**Task inputs:**

.....

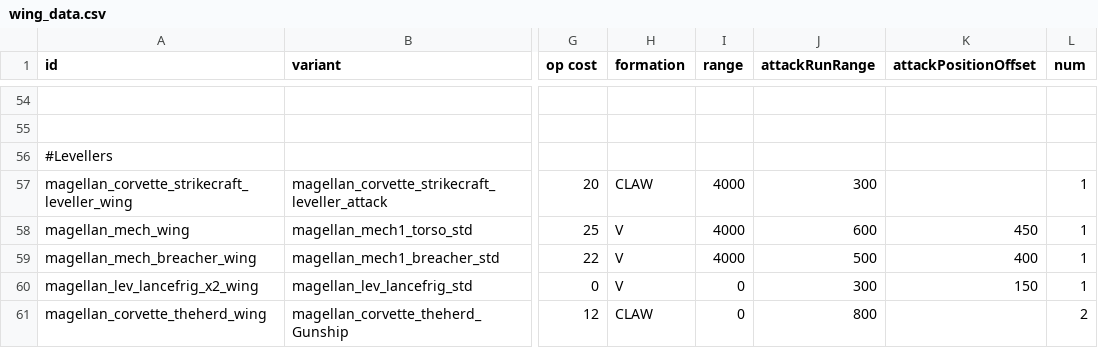
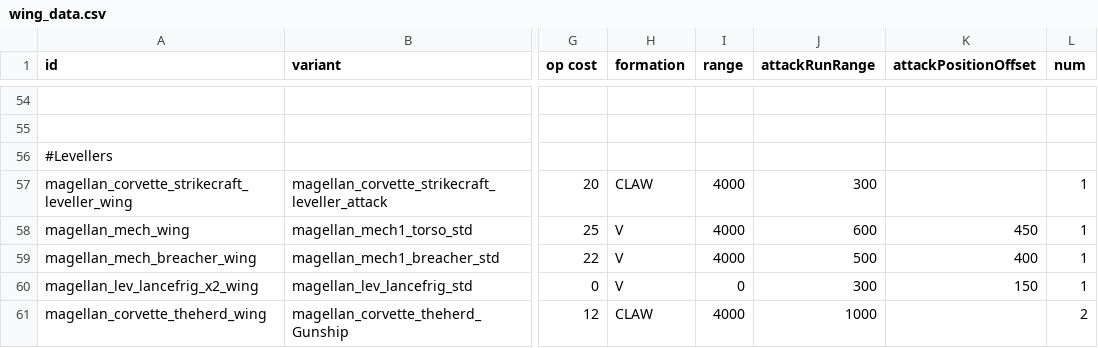
Before and after one commit to starsector-mods/magellan-protectorate-unified, a CSV file: data/hulls/wing_data.csv, drawn as a sheet; only a part is shown, gaps mark what is left out; the diff names each change by its address in the sheet, - before the commit and + after, or states it on an @@ line.

Commit message:
Fix: Set Bastardsword Herd wing operational range to 4000 so it actually leaves the carrier to bomb targets

```diff
--- a/data/hulls/wing_data.csv
+++ b/data/hulls/wing_data.csv
-I61 (range): 0
+I61 (range): 4000
-J61 (attackRunRange): 800
+J61 (attackRunRange): 1000
```
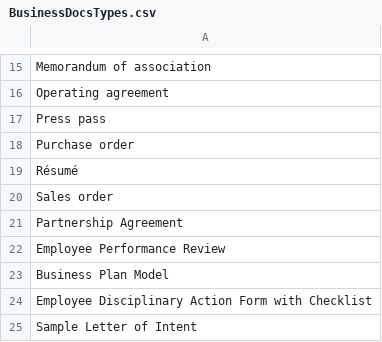
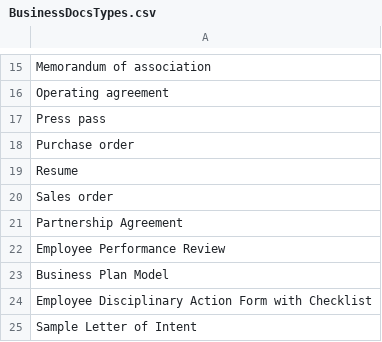
Before and after one commit to SysKitTeam/SPDG, a CSV file: Acceleratio.SPDG.Generator/SampleData/BusinessDocsTypes.csv, drawn as a sheet; only a part is shown, gaps mark what is left out.

```diff
--- a/Acceleratio.SPDG.Generator/SampleData/BusinessDocsTypes.csv
+++ b/Acceleratio.SPDG.Generator/SampleData/BusinessDocsTypes.csv
@@ -18,3 +18,3 @@ Press pass
 Purchase order
-Résumé
+Resume
 Sales order
```
Also changed, not shown: 25 other files.
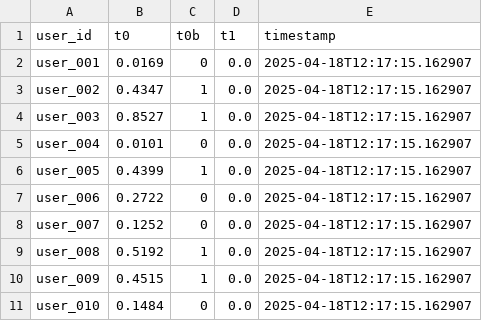
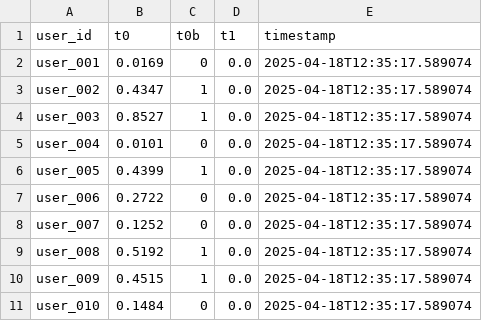
Before and after one commit to Carlosfintech/prometeo_dashboard, a CSV file: 03.Modelo/src/api/mockoon/results.csv, drawn as a sheet.

```diff
--- a/03.Modelo/src/api/mockoon/results.csv
+++ b/03.Modelo/src/api/mockoon/results.csv
@@ -1,11 +1,11 @@
 user_id,t0,t0b,t1,timestamp
-user_001,0.0169,0,0.0,2025-04-18T12:17:15.162907
-user_002,0.4347,1,0.0,2025-04-18T12:17:15.162907
-user_003,0.8527,1,0.0,2025-04-18T12:17:15.162907
-user_004,0.0101,0,0.0,2025-04-18T12:17:15.162907
-user_005,0.4399,1,0.0,2025-04-18T12:17:15.162907
-user_006,0.2722,0,0.0,2025-04-18T12:17:15.162907
-user_007,0.1252,0,0.0,2025-04-18T12:17:15.162907
-user_008,0.5192,1,0.0,2025-04-18T12:17:15.162907
-user_009,0.4515,1,0.0,2025-04-18T12:17:15.162907
-user_010,0.1484,0,0.0,2025-04-18T12:17:15.162907
+user_001,0.0169,0,0.0,2025-04-18T12:35:17.589074
+user_002,0.4347,1,0.0,2025-04-18T12:35:17.589074
+user_003,0.8527,1,0.0,2025-04-18T12:35:17.589074
+user_004,0.0101,0,0.0,2025-04-18T12:35:17.589074
+user_005,0.4399,1,0.0,2025-04-18T12:35:17.589074
+user_006,0.2722,0,0.0,2025-04-18T12:35:17.589074
+user_007,0.1252,0,0.0,2025-04-18T12:35:17.589074
+user_008,0.5192,1,0.0,2025-04-18T12:35:17.589074
+user_009,0.4515,1,0.0,2025-04-18T12:35:17.589074
+user_010,0.1484,0,0.0,2025-04-18T12:35:17.589074
```
Also changed, not shown: 1 other file.
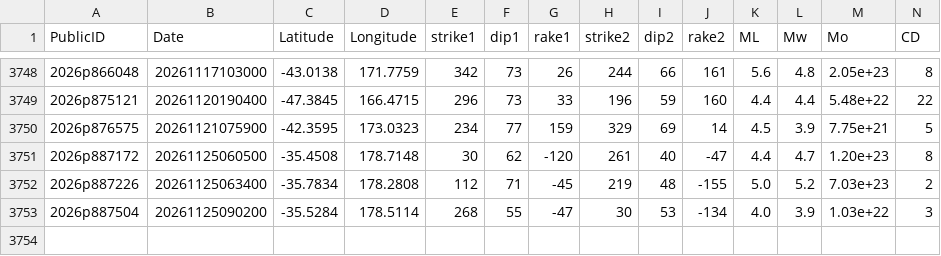
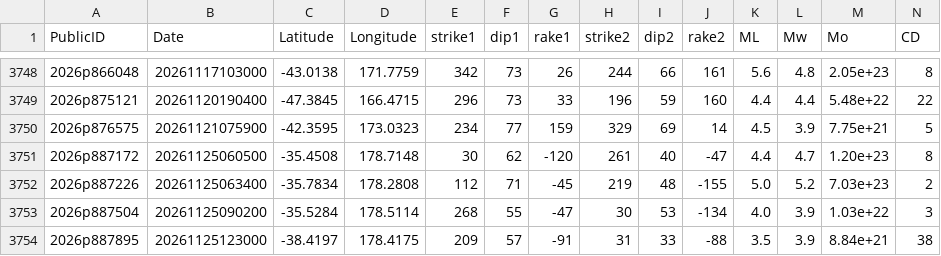
Before and after one commit to GeoNet/data, a CSV file: moment-tensor/GeoNet_CMT_solutions.csv, drawn as a sheet; only a part is shown, gaps mark what is left out; rows hold the shown columns only; the diff names each change by its address in the sheet, - before the commit and + after, or states it on an @@ line.

Commit message:
Update CMT list 2026p887895

```diff
--- a/moment-tensor/GeoNet_CMT_solutions.csv
+++ b/moment-tensor/GeoNet_CMT_solutions.csv
+row 3754: 2026p887895 | 20261125123000 | -38.4197 | 178.4175 | 209 | 57 | -91 | 31 | 33 | -88 | 3.5 | 3.9 | 8.84e+21 | 38
```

.....

**Assigned task:** Every record above should be written out again exactly; the pictures stay out of the copy.

**Answer to the exercise:**
Before and after one commit to starsector-mods/magellan-protectorate-unified, a CSV file: data/hulls/wing_data.csv, drawn as a sheet; only a part is shown, gaps mark what is left out; the diff names each change by its address in the sheet, - before the commit and + after, or states it on an @@ line.

Commit message:
Fix: Set Bastardsword Herd wing operational range to 4000 so it actually leaves the carrier to bomb targets

```diff
--- a/data/hulls/wing_data.csv
+++ b/data/hulls/wing_data.csv
-I61 (range): 0
+I61 (range): 4000
-J61 (attackRunRange): 800
+J61 (attackRunRange): 1000
```
Before and after one commit to SysKitTeam/SPDG, a CSV file: Acceleratio.SPDG.Generator/SampleData/BusinessDocsTypes.csv, drawn as a sheet; only a part is shown, gaps mark what is left out.

```diff
--- a/Acceleratio.SPDG.Generator/SampleData/BusinessDocsTypes.csv
+++ b/Acceleratio.SPDG.Generator/SampleData/BusinessDocsTypes.csv
@@ -18,3 +18,3 @@ Press pass
 Purchase order
-Résumé
+Resume
 Sales order
```
Also changed, not shown: 25 other files.
Before and after one commit to Carlosfintech/prometeo_dashboard, a CSV file: 03.Modelo/src/api/mockoon/results.csv, drawn as a sheet.

```diff
--- a/03.Modelo/src/api/mockoon/results.csv
+++ b/03.Modelo/src/api/mockoon/results.csv
@@ -1,11 +1,11 @@
 user_id,t0,t0b,t1,timestamp
-user_001,0.0169,0,0.0,2025-04-18T12:17:15.162907
-user_002,0.4347,1,0.0,2025-04-18T12:17:15.162907
-user_003,0.8527,1,0.0,2025-04-18T12:17:15.162907
-user_004,0.0101,0,0.0,2025-04-18T12:17:15.162907
-user_005,0.4399,1,0.0,2025-04-18T12:17:15.162907
-user_006,0.2722,0,0.0,2025-04-18T12:17:15.162907
-user_007,0.1252,0,0.0,2025-04-18T12:17:15.162907
-user_008,0.5192,1,0.0,2025-04-18T12:17:15.162907
-user_009,0.4515,1,0.0,2025-04-18T12:17:15.162907
-user_010,0.1484,0,0.0,2025-04-18T12:17:15.162907
+user_001,0.0169,0,0.0,2025-04-18T12:35:17.589074
+user_002,0.4347,1,0.0,2025-04-18T12:35:17.589074
+user_003,0.8527,1,0.0,2025-04-18T12:35:17.589074
+user_004,0.0101,0,0.0,2025-04-18T12:35:17.589074
+user_005,0.4399,1,0.0,2025-04-18T12:35:17.589074
+user_006,0.2722,0,0.0,2025-04-18T12:35:17.589074
+user_007,0.1252,0,0.0,2025-04-18T12:35:17.589074
+user_008,0.5192,1,0.0,2025-04-18T12:35:17.589074
+user_009,0.4515,1,0.0,2025-04-18T12:35:17.589074
+user_010,0.1484,0,0.0,2025-04-18T12:35:17.589074
```
Also changed, not shown: 1 other file.
Before and after one commit to GeoNet/data, a CSV file: moment-tensor/GeoNet_CMT_solutions.csv, drawn as a sheet; only a part is shown, gaps mark what is left out; rows hold the shown columns only; the diff names each change by its address in the sheet, - before the commit and + after, or states it on an @@ line.

Commit message:
Update CMT list 2026p887895

```diff
--- a/moment-tensor/GeoNet_CMT_solutions.csv
+++ b/moment-tensor/GeoNet_CMT_solutions.csv
+row 3754: 2026p887895 | 20261125123000 | -38.4197 | 178.4175 | 209 | 57 | -91 | 31 | 33 | -88 | 3.5 | 3.9 | 8.84e+21 | 38
```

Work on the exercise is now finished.